[Opening Data for this exercise section]
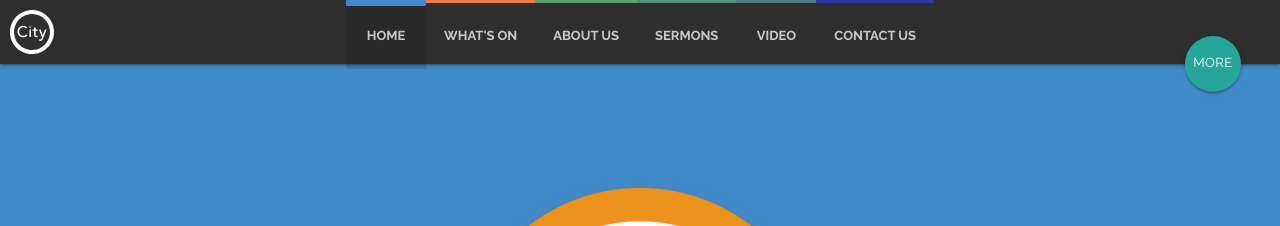
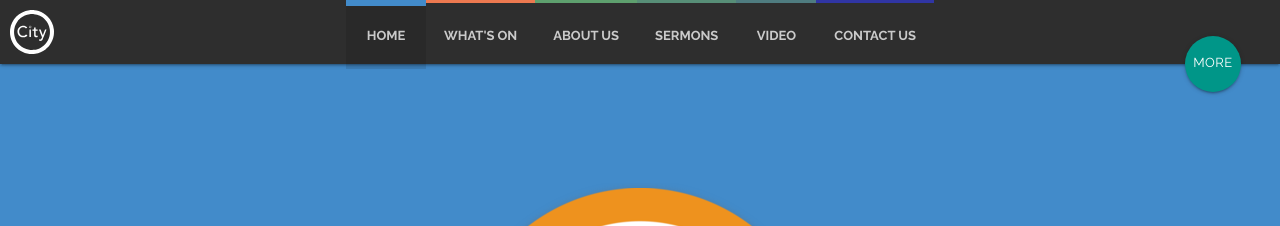
Before and after one commit to woodcock3/citychurch, a Jekyll site: the page built from index.html, in a window 1280 px wide. Shown: the top 226 px of the page. Built offline with Jekyll 4.4.1, drawn with Linux system fonts in a browser that asks for light colours.

Commit message:
Update main-navigation.html

```diff
--- a/_includes/main-navigation.html
+++ b/_includes/main-navigation.html
@@ -12,7 +12,7 @@
         {% capture id %}{{ node.id | remove:'/' | downcase }}{% endcapture %}
         <li class="p-{{id}}"><a href="#{{id}}">{{node.title}}</a></li>
       {% endfor %}
-    <a class="btn-floating btn-large halfway-fab waves-effect waves-light dropdown-trigger" href="#!" data-target="dropdown1">More</a>
+    <a class="btn-floating btn-large halfway-fab waves-effect waves-light teal dropdown-trigger" href="#!" data-target="dropdown1">More</a>
     </ul>
   </div>
 </nav>
```
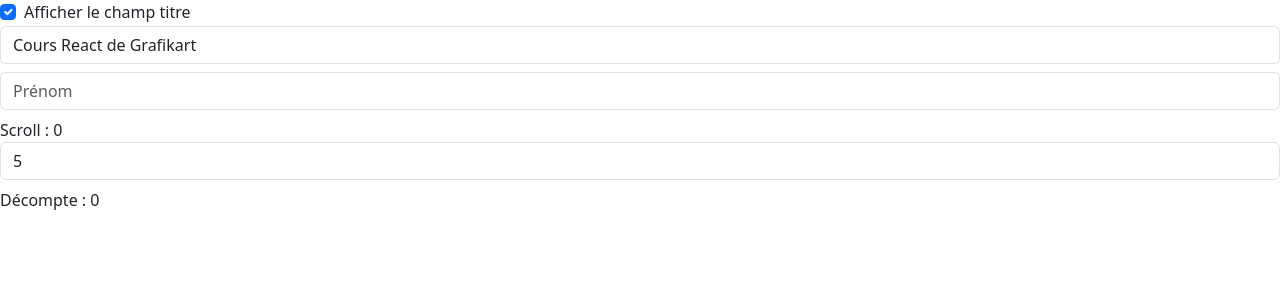
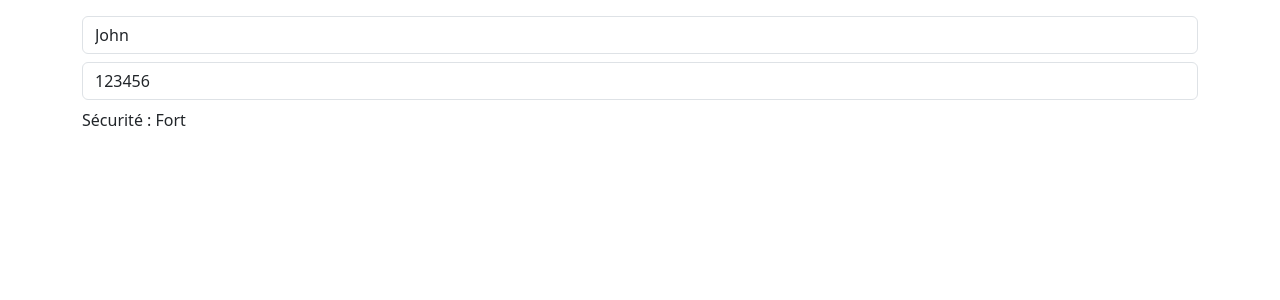
Before and after one commit to newennT/react-grafikart, a React (Vite) app: page / in a window 1280 px wide. Shown: the top 300 px of the page. Built offline with nearby package versions, Linux system fonts and the light colour scheme.

Commit message:
Leçon useMemo

```diff
--- a/src/App.jsx
+++ b/src/App.jsx
@@ -1,9 +1,9 @@
-import PartieDeux from "./partie-deux"
+import HookUseMemo from "./partie-deux/HookUseMemo"
 
 
 function App() {
   return <>
-    <PartieDeux />
+    <HookUseMemo />
   </>
 }
 
--- a/src/partie-deux/Components/Forms/Input.jsx
+++ b/src/partie-deux/Components/Forms/Input.jsx
@@ -6,9 +6,13 @@
  * @returns
  */
 
+import { useId } from "react"
+
 export function Input ({placeholder, value, onChange}){
+    const id = useId()
     return <div>
         <input
+            id={id}
             type="text"
             className="form-control"
             value={value}
--- /dev/null
+++ b/src/partie-deux/HookUseMemo/index.jsx
@@ -0,0 +1,38 @@
+import { useMemo, useState } from "react"
+import { Input } from "../Components/Forms/Input"
+
+function HookUseMemo (){
+    const [firstname, setFirstname] = useState('John')
+    const [password, setPassword] = useState('123456')
+    const security = useMemo(() => {
+        return passwordSecurity(password)
+    }, [password])
+
+    return <div className="container my-3 vstack gap-2">
+        <Input
+            label="Nom d'utilisateur"
+            value={firstname}
+            onChange={setFirstname}
+        />
+        <Input
+            label="Password"
+            type="password"
+            value={password}
+            onChange={setPassword}
+        />
+        Sécurité : {security}
+    </div>
+
+}
+
+function passwordSecurity(password) {
+    if (password.length < 3) {
+        return 'Faible'
+    } else if (password.length < 6) {
+        return 'Moyen'
+    } else {
+        return 'Fort';
+    }
+}
+
+export default HookUseMemo
```
Also changed, not shown: src/partie-deux/HookUseState/index.jsx (renamed from src/partie-deux/index.jsx, +4 -4 lines).
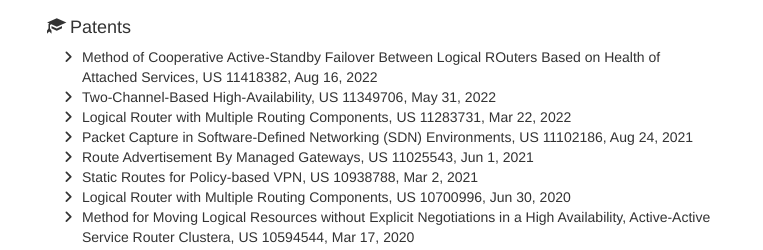
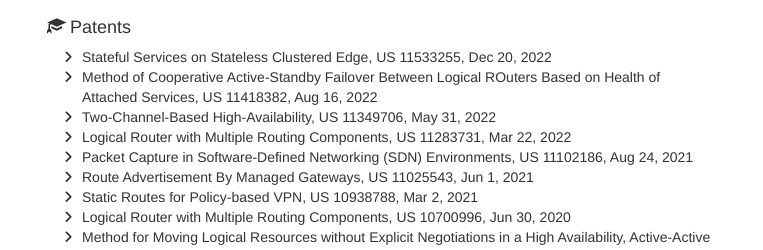
Before and after one commit to kaiweifan/kaiweifan.github.io, a plain HTML site: page index.html in a window 1280 px wide. Shown: the part 464-714 px from the top of the page, without its empty margins (258-1021 px from the left). Drawn offline with nearby package versions, Linux system fonts and the light colour scheme; a script that the page names is missing.

Commit message:
Update patent

```diff
--- a/index.html
+++ b/index.html
@@ -125,6 +125,9 @@
             <div class="row">
               <div class="col-md-12">
                 <ul class="fa-ul">
+                  <li><i class="fa-li fa fa-angle-right"></i>
+                    Stateful Services on Stateless Clustered Edge, US 11533255, Dec 20, 2022
+                  </li>
                   <li><i class="fa-li fa fa-angle-right"></i>
                     Method of Cooperative Active-Standby Failover Between Logical ROuters Based on Health of Attached Services, US 11418382, Aug 16, 2022
                   </li>
```
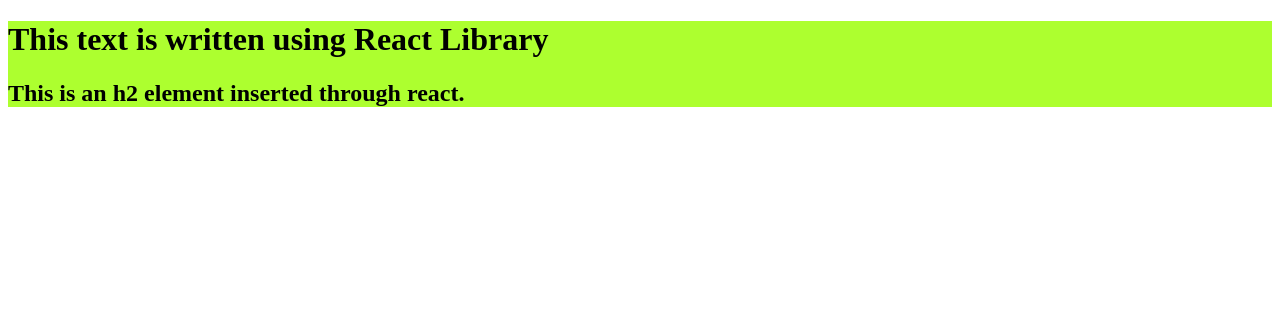
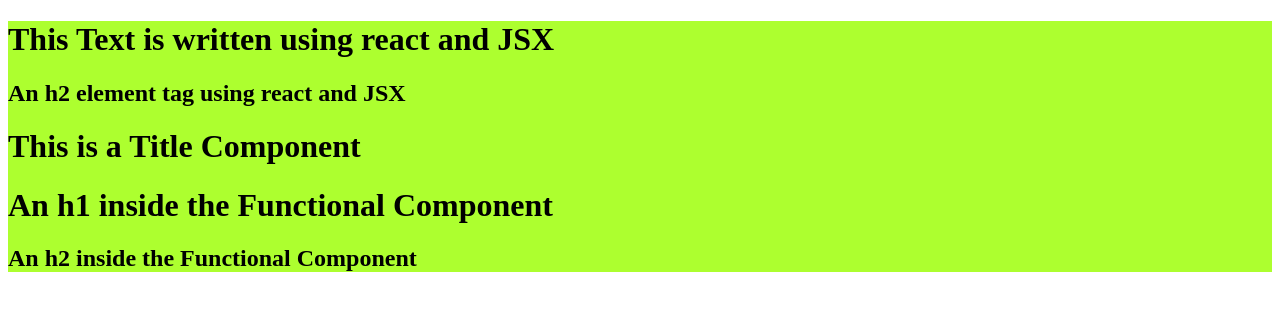
Before and after one commit to shubhamaug02/react-revist, a React (Vite) app: page / in a window 1280 px wide. Shown: the top 310 px of the page. Built offline with nearby package versions, Linux system fonts and the light colour scheme.

Commit message:
Laying the foundation: Added JSX

```diff
--- a/App.js
+++ b/App.js
@@ -1,19 +1,51 @@
 import React from "react";
 import ReactDOM from "react-dom/client";
 // This is not a normal js file. it is the file having the react.
-const heading = React.createElement("h1", {
-    id: "title"
-},"This text is written using React Library"); // react overrides the content for element with same tag
+/*
+const heading = React.createElement("h1",
+{
+    id: "title",
+    key: "h1"
+},
+"This text is written using React Library"); // react overrides the content for element with same tag
 
 const heading2 = React.createElement("h2", {
-    id: "heading2"
+    id: "heading2",
+    key: "h2"
 }, "This is an h2 element inserted through react.");
 
 const container = React.createElement("div", {
     id: "container"
-}, [heading, heading2]); // we can pass as an array of children for multiple elements
+},
+[heading, heading2]); // we can pass as an array of children for multiple elements
 
 console.log(heading);
+*/
+
+// JSX
+const container = (
+    <div id="container">
+        <h1 id="title" key="h1">This Text is written using react and JSX</h1>
+        <h2 id="heading2" key="h2">An h2 element tag using react and JSX</h2>
+    </div>
+);
+
+
+const Title = () => (<div>
+        <h1>This is a Title Component</h1>
+    </div>);
+
+//Functional Component
+
+const HeaderComponent = () => {
+    return (<div id="container">
+        {container}
+        {Title()}
+        <h1>An h1 inside the Functional Component</h1>
+        <h2> An h2 inside the Functional Component</h2>
+    </div>);
+};
+
 const root = ReactDOM.createRoot(document.getElementById("root"));
 
-root.render(container);
+root.render(<HeaderComponent />);
--- a/package.json
+++ b/package.json
@@ -2,8 +2,9 @@
   "name": "ignite-the-app",
   "version": "1.0.0",
   "description": "Creating the React App from scratch",
-  "main": "App.js",
   "scripts": {
+    "start": "parcel index.html",
+    "build": "parcel build index.html",
     "test": "jest"
   },
   "repository": {
@@ -17,6 +18,8 @@
   },
   "homepage": "https://github.com/NSshubham/React-zero-to-hero.git)#readme",
   "devDependencies": {
+    "@babel/core": "^7.20.12",
+    "babel-plugin-transform-remove-console": "^6.9.4",
     "parcel": "^2.8.2",
     "process": "^0.11.10"
   },
```
Also changed, not shown: .babelrc (added), 1 other file (tests, documents, lock files or other folders).
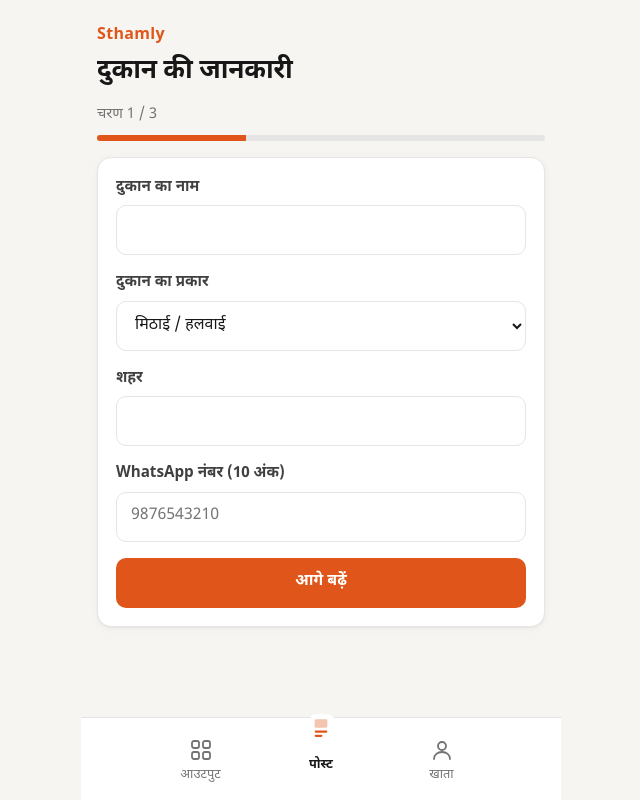
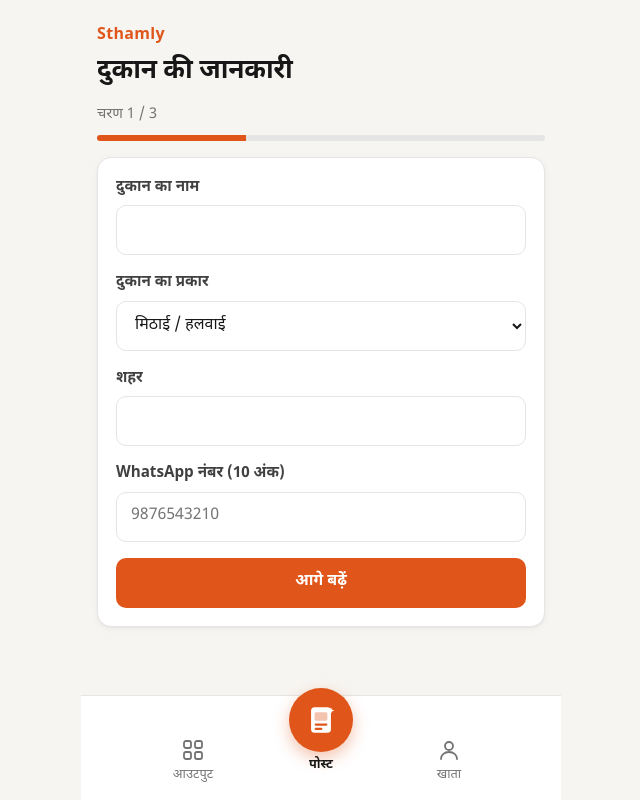
Before and after one commit to rksaini3/Sthamly-, a Next.js app: page /onboarding in a window 1280 px wide. Shown: the whole page, without its empty margins (319-959 px from the left). Built offline with nearby package versions, Linux system fonts and the light colour scheme.

Commit message:
Update BottomNav.module.css

```diff
--- a/components/nav/BottomNav.module.css
+++ b/components/nav/BottomNav.module.css
@@ -60,3 +60,13 @@
   letter-spacing: 0.06em;
   box-shadow: 0 6px 16px rgba(224, 86, 26, 0.35);
 }
+.centerCircle {
+  display: flex;
+  align-items: center;
+  justify-content: center;
+  width: 64px;
+  height: 64px;
+  border-radius: 999px;
+  background: #e0561a;
+  box-shadow: 0 6px 16px rgba(224, 86, 26, 0.35);
+}
```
[Closing Data for this exercise section]
▶ _What to work on_:
The entries above need to be repeated word for word, minus their pictures.

▶ _Task response_:
Before and after one commit to woodcock3/citychurch, a Jekyll site: the page built from index.html, in a window 1280 px wide. Shown: the top 226 px of the page. Built offline with Jekyll 4.4.1, drawn with Linux system fonts in a browser that asks for light colours.

Commit message:
Update main-navigation.html

```diff
--- a/_includes/main-navigation.html
+++ b/_includes/main-navigation.html
@@ -12,7 +12,7 @@
         {% capture id %}{{ node.id | remove:'/' | downcase }}{% endcapture %}
         <li class="p-{{id}}"><a href="#{{id}}">{{node.title}}</a></li>
       {% endfor %}
-    <a class="btn-floating btn-large halfway-fab waves-effect waves-light dropdown-trigger" href="#!" data-target="dropdown1">More</a>
+    <a class="btn-floating btn-large halfway-fab waves-effect waves-light teal dropdown-trigger" href="#!" data-target="dropdown1">More</a>
     </ul>
   </div>
 </nav>
```
Before and after one commit to newennT/react-grafikart, a React (Vite) app: page / in a window 1280 px wide. Shown: the top 300 px of the page. Built offline with nearby package versions, Linux system fonts and the light colour scheme.

Commit message:
Leçon useMemo

```diff
--- a/src/App.jsx
+++ b/src/App.jsx
@@ -1,9 +1,9 @@
-import PartieDeux from "./partie-deux"
+import HookUseMemo from "./partie-deux/HookUseMemo"
 
 
 function App() {
   return <>
-    <PartieDeux />
+    <HookUseMemo />
   </>
 }
 
--- a/src/partie-deux/Components/Forms/Input.jsx
+++ b/src/partie-deux/Components/Forms/Input.jsx
@@ -6,9 +6,13 @@
  * @returns
  */
 
+import { useId } from "react"
+
 export function Input ({placeholder, value, onChange}){
+    const id = useId()
     return <div>
         <input
+            id={id}
             type="text"
             className="form-control"
             value={value}
--- /dev/null
+++ b/src/partie-deux/HookUseMemo/index.jsx
@@ -0,0 +1,38 @@
+import { useMemo, useState } from "react"
+import { Input } from "../Components/Forms/Input"
+
+function HookUseMemo (){
+    const [firstname, setFirstname] = useState('John')
+    const [password, setPassword] = useState('123456')
+    const security = useMemo(() => {
+        return passwordSecurity(password)
+    }, [password])
+
+    return <div className="container my-3 vstack gap-2">
+        <Input
+            label="Nom d'utilisateur"
+            value={firstname}
+            onChange={setFirstname}
+        />
+        <Input
+            label="Password"
+            type="password"
+            value={password}
+            onChange={setPassword}
+        />
+        Sécurité : {security}
+    </div>
+
+}
+
+function passwordSecurity(password) {
+    if (password.length < 3) {
+        return 'Faible'
+    } else if (password.length < 6) {
+        return 'Moyen'
+    } else {
+        return 'Fort';
+    }
+}
+
+export default HookUseMemo
```
Also changed, not shown: src/partie-deux/HookUseState/index.jsx (renamed from src/partie-deux/index.jsx, +4 -4 lines).
Before and after one commit to kaiweifan/kaiweifan.github.io, a plain HTML site: page index.html in a window 1280 px wide. Shown: the part 464-714 px from the top of the page, without its empty margins (258-1021 px from the left). Drawn offline with nearby package versions, Linux system fonts and the light colour scheme; a script that the page names is missing.

Commit message:
Update patent

```diff
--- a/index.html
+++ b/index.html
@@ -125,6 +125,9 @@
             <div class="row">
               <div class="col-md-12">
                 <ul class="fa-ul">
+                  <li><i class="fa-li fa fa-angle-right"></i>
+                    Stateful Services on Stateless Clustered Edge, US 11533255, Dec 20, 2022
+                  </li>
                   <li><i class="fa-li fa fa-angle-right"></i>
                     Method of Cooperative Active-Standby Failover Between Logical ROuters Based on Health of Attached Services, US 11418382, Aug 16, 2022
                   </li>
```
Before and after one commit to shubhamaug02/react-revist, a React (Vite) app: page / in a window 1280 px wide. Shown: the top 310 px of the page. Built offline with nearby package versions, Linux system fonts and the light colour scheme.

Commit message:
Laying the foundation: Added JSX

```diff
--- a/App.js
+++ b/App.js
@@ -1,19 +1,51 @@
 import React from "react";
 import ReactDOM from "react-dom/client";
 // This is not a normal js file. it is the file having the react.
-const heading = React.createElement("h1", {
-    id: "title"
-},"This text is written using React Library"); // react overrides the content for element with same tag
+/*
+const heading = React.createElement("h1",
+{
+    id: "title",
+    key: "h1"
+},
+"This text is written using React Library"); // react overrides the content for element with same tag
 
 const heading2 = React.createElement("h2", {
-    id: "heading2"
+    id: "heading2",
+    key: "h2"
 }, "This is an h2 element inserted through react.");
 
 const container = React.createElement("div", {
     id: "container"
-}, [heading, heading2]); // we can pass as an array of children for multiple elements
+},
+[heading, heading2]); // we can pass as an array of children for multiple elements
 
 console.log(heading);
+*/
+
+// JSX
+const container = (
+    <div id="container">
+        <h1 id="title" key="h1">This Text is written using react and JSX</h1>
+        <h2 id="heading2" key="h2">An h2 element tag using react and JSX</h2>
+    </div>
+);
+
+
+const Title = () => (<div>
+        <h1>This is a Title Component</h1>
+    </div>);
+
+//Functional Component
+
+const HeaderComponent = () => {
+    return (<div id="container">
+        {container}
+        {Title()}
+        <h1>An h1 inside the Functional Component</h1>
+        <h2> An h2 inside the Functional Component</h2>
+    </div>);
+};
+
 const root = ReactDOM.createRoot(document.getElementById("root"));
 
-root.render(container);
+root.render(<HeaderComponent />);
--- a/package.json
+++ b/package.json
@@ -2,8 +2,9 @@
   "name": "ignite-the-app",
   "version": "1.0.0",
   "description": "Creating the React App from scratch",
-  "main": "App.js",
   "scripts": {
+    "start": "parcel index.html",
+    "build": "parcel build index.html",
     "test": "jest"
   },
   "repository": {
@@ -17,6 +18,8 @@
   },
   "homepage": "https://github.com/NSshubham/React-zero-to-hero.git)#readme",
   "devDependencies": {
+    "@babel/core": "^7.20.12",
+    "babel-plugin-transform-remove-console": "^6.9.4",
     "parcel": "^2.8.2",
     "process": "^0.11.10"
   },
```
Also changed, not shown: .babelrc (added), 1 other file (tests, documents, lock files or other folders).
Before and after one commit to rksaini3/Sthamly-, a Next.js app: page /onboarding in a window 1280 px wide. Shown: the whole page, without its empty margins (319-959 px from the left). Built offline with nearby package versions, Linux system fonts and the light colour scheme.

Commit message:
Update BottomNav.module.css

```diff
--- a/components/nav/BottomNav.module.css
+++ b/components/nav/BottomNav.module.css
@@ -60,3 +60,13 @@
   letter-spacing: 0.06em;
   box-shadow: 0 6px 16px rgba(224, 86, 26, 0.35);
 }
+.centerCircle {
+  display: flex;
+  align-items: center;
+  justify-content: center;
+  width: 64px;
+  height: 64px;
+  border-radius: 999px;
+  background: #e0561a;
+  box-shadow: 0 6px 16px rgba(224, 86, 26, 0.35);
+}
```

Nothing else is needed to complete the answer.